_ACTIVITY_. Could you give the records below again exactly as they stand?

──────── TASK MATERIAL

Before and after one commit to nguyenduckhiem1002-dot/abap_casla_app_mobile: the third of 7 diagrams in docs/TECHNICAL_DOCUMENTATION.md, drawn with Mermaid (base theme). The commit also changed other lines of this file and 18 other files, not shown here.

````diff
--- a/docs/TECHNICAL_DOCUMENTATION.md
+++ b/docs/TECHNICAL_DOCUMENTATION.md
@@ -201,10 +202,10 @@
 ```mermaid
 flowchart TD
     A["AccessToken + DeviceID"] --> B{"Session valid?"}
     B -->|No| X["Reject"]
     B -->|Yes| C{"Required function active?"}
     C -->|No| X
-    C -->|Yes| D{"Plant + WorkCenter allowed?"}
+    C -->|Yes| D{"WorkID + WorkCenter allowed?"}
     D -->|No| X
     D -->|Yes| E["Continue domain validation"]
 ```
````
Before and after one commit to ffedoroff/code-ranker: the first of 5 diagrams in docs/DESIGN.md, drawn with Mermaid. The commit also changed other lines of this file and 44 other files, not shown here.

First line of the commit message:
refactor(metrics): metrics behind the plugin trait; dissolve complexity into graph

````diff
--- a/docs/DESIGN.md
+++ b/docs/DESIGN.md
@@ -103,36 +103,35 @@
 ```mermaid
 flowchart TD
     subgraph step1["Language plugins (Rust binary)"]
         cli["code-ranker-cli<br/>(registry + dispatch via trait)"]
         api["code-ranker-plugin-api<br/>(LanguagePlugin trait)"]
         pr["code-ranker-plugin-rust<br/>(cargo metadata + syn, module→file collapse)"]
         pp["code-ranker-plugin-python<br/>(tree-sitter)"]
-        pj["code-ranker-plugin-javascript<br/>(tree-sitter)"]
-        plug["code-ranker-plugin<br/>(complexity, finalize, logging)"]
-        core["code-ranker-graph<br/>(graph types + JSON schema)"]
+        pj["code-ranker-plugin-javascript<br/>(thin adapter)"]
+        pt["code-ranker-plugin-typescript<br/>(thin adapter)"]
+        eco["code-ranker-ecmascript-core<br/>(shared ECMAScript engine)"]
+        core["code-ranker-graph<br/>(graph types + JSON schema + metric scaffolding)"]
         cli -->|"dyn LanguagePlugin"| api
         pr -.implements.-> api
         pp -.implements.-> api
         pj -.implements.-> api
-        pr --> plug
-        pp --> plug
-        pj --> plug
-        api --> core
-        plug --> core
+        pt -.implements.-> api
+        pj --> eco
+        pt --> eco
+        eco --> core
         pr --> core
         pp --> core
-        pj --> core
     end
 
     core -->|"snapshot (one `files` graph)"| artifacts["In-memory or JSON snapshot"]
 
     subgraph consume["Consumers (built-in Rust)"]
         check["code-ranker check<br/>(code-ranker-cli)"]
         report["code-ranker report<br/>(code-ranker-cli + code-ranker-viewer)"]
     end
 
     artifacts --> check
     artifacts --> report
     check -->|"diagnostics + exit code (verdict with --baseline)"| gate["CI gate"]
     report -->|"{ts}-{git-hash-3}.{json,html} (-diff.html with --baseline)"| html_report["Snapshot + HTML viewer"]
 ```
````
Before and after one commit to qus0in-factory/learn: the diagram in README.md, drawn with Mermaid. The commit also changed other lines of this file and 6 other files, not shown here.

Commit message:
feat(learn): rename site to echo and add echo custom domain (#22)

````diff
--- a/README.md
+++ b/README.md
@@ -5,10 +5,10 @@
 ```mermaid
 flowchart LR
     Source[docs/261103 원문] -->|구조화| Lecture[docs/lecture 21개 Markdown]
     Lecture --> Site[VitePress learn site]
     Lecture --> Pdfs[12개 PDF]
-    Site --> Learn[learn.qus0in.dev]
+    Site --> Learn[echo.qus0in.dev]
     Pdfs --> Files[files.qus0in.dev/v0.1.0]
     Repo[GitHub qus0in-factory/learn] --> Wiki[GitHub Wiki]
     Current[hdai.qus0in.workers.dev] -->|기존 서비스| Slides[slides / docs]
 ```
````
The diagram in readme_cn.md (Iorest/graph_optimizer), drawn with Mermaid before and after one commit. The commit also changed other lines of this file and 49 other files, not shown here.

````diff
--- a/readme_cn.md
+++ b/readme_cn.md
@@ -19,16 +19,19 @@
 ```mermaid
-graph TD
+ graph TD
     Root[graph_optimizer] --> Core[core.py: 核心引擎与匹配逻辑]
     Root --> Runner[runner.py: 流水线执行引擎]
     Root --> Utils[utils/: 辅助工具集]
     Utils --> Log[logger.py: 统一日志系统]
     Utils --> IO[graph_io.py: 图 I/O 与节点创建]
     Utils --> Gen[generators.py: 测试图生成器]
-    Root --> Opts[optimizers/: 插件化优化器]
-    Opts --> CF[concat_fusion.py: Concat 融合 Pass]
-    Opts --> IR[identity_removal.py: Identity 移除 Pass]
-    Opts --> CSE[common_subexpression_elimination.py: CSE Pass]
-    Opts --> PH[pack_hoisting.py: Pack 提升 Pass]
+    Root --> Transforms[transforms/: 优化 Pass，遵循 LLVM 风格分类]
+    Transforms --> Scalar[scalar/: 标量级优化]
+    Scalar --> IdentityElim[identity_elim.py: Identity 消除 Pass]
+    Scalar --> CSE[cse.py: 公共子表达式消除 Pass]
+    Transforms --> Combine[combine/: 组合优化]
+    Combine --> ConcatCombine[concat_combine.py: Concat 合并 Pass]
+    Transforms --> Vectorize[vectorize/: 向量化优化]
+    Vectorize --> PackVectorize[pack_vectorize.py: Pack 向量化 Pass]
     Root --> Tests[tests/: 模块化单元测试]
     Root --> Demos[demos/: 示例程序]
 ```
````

────────────────

_SOLUTION_.
Before and after one commit to nguyenduckhiem1002-dot/abap_casla_app_mobile: the third of 7 diagrams in docs/TECHNICAL_DOCUMENTATION.md, drawn with Mermaid (base theme). The commit also changed other lines of this file and 18 other files, not shown here.

````diff
--- a/docs/TECHNICAL_DOCUMENTATION.md
+++ b/docs/TECHNICAL_DOCUMENTATION.md
@@ -201,10 +202,10 @@
 ```mermaid
 flowchart TD
     A["AccessToken + DeviceID"] --> B{"Session valid?"}
     B -->|No| X["Reject"]
     B -->|Yes| C{"Required function active?"}
     C -->|No| X
-    C -->|Yes| D{"Plant + WorkCenter allowed?"}
+    C -->|Yes| D{"WorkID + WorkCenter allowed?"}
     D -->|No| X
     D -->|Yes| E["Continue domain validation"]
 ```
````
Before and after one commit to ffedoroff/code-ranker: the first of 5 diagrams in docs/DESIGN.md, drawn with Mermaid. The commit also changed other lines of this file and 44 other files, not shown here.

First line of the commit message:
refactor(metrics): metrics behind the plugin trait; dissolve complexity into graph

````diff
--- a/docs/DESIGN.md
+++ b/docs/DESIGN.md
@@ -103,36 +103,35 @@
 ```mermaid
 flowchart TD
     subgraph step1["Language plugins (Rust binary)"]
         cli["code-ranker-cli<br/>(registry + dispatch via trait)"]
         api["code-ranker-plugin-api<br/>(LanguagePlugin trait)"]
         pr["code-ranker-plugin-rust<br/>(cargo metadata + syn, module→file collapse)"]
         pp["code-ranker-plugin-python<br/>(tree-sitter)"]
-        pj["code-ranker-plugin-javascript<br/>(tree-sitter)"]
-        plug["code-ranker-plugin<br/>(complexity, finalize, logging)"]
-        core["code-ranker-graph<br/>(graph types + JSON schema)"]
+        pj["code-ranker-plugin-javascript<br/>(thin adapter)"]
+        pt["code-ranker-plugin-typescript<br/>(thin adapter)"]
+        eco["code-ranker-ecmascript-core<br/>(shared ECMAScript engine)"]
+        core["code-ranker-graph<br/>(graph types + JSON schema + metric scaffolding)"]
         cli -->|"dyn LanguagePlugin"| api
         pr -.implements.-> api
         pp -.implements.-> api
         pj -.implements.-> api
-        pr --> plug
-        pp --> plug
-        pj --> plug
-        api --> core
-        plug --> core
+        pt -.implements.-> api
+        pj --> eco
+        pt --> eco
+        eco --> core
         pr --> core
         pp --> core
-        pj --> core
     end
 
     core -->|"snapshot (one `files` graph)"| artifacts["In-memory or JSON snapshot"]
 
     subgraph consume["Consumers (built-in Rust)"]
         check["code-ranker check<br/>(code-ranker-cli)"]
         report["code-ranker report<br/>(code-ranker-cli + code-ranker-viewer)"]
     end
 
     artifacts --> check
     artifacts --> report
     check -->|"diagnostics + exit code (verdict with --baseline)"| gate["CI gate"]
     report -->|"{ts}-{git-hash-3}.{json,html} (-diff.html with --baseline)"| html_report["Snapshot + HTML viewer"]
 ```
````
Before and after one commit to qus0in-factory/learn: the diagram in README.md, drawn with Mermaid. The commit also changed other lines of this file and 6 other files, not shown here.

Commit message:
feat(learn): rename site to echo and add echo custom domain (#22)

````diff
--- a/README.md
+++ b/README.md
@@ -5,10 +5,10 @@
 ```mermaid
 flowchart LR
     Source[docs/261103 원문] -->|구조화| Lecture[docs/lecture 21개 Markdown]
     Lecture --> Site[VitePress learn site]
     Lecture --> Pdfs[12개 PDF]
-    Site --> Learn[learn.qus0in.dev]
+    Site --> Learn[echo.qus0in.dev]
     Pdfs --> Files[files.qus0in.dev/v0.1.0]
     Repo[GitHub qus0in-factory/learn] --> Wiki[GitHub Wiki]
     Current[hdai.qus0in.workers.dev] -->|기존 서비스| Slides[slides / docs]
 ```
````
The diagram in readme_cn.md (Iorest/graph_optimizer), drawn with Mermaid before and after one commit. The commit also changed other lines of this file and 49 other files, not shown here.

````diff
--- a/readme_cn.md
+++ b/readme_cn.md
@@ -19,16 +19,19 @@
 ```mermaid
-graph TD
+ graph TD
     Root[graph_optimizer] --> Core[core.py: 核心引擎与匹配逻辑]
     Root --> Runner[runner.py: 流水线执行引擎]
     Root --> Utils[utils/: 辅助工具集]
     Utils --> Log[logger.py: 统一日志系统]
     Utils --> IO[graph_io.py: 图 I/O 与节点创建]
     Utils --> Gen[generators.py: 测试图生成器]
-    Root --> Opts[optimizers/: 插件化优化器]
-    Opts --> CF[concat_fusion.py: Concat 融合 Pass]
-    Opts --> IR[identity_removal.py: Identity 移除 Pass]
-    Opts --> CSE[common_subexpression_elimination.py: CSE Pass]
-    Opts --> PH[pack_hoisting.py: Pack 提升 Pass]
+    Root --> Transforms[transforms/: 优化 Pass，遵循 LLVM 风格分类]
+    Transforms --> Scalar[scalar/: 标量级优化]
+    Scalar --> IdentityElim[identity_elim.py: Identity 消除 Pass]
+    Scalar --> CSE[cse.py: 公共子表达式消除 Pass]
+    Transforms --> Combine[combine/: 组合优化]
+    Combine --> ConcatCombine[concat_combine.py: Concat 合并 Pass]
+    Transforms --> Vectorize[vectorize/: 向量化优化]
+    Vectorize --> PackVectorize[pack_vectorize.py: Pack 向量化 Pass]
     Root --> Tests[tests/: 模块化单元测试]
     Root --> Demos[demos/: 示例程序]
 ```
````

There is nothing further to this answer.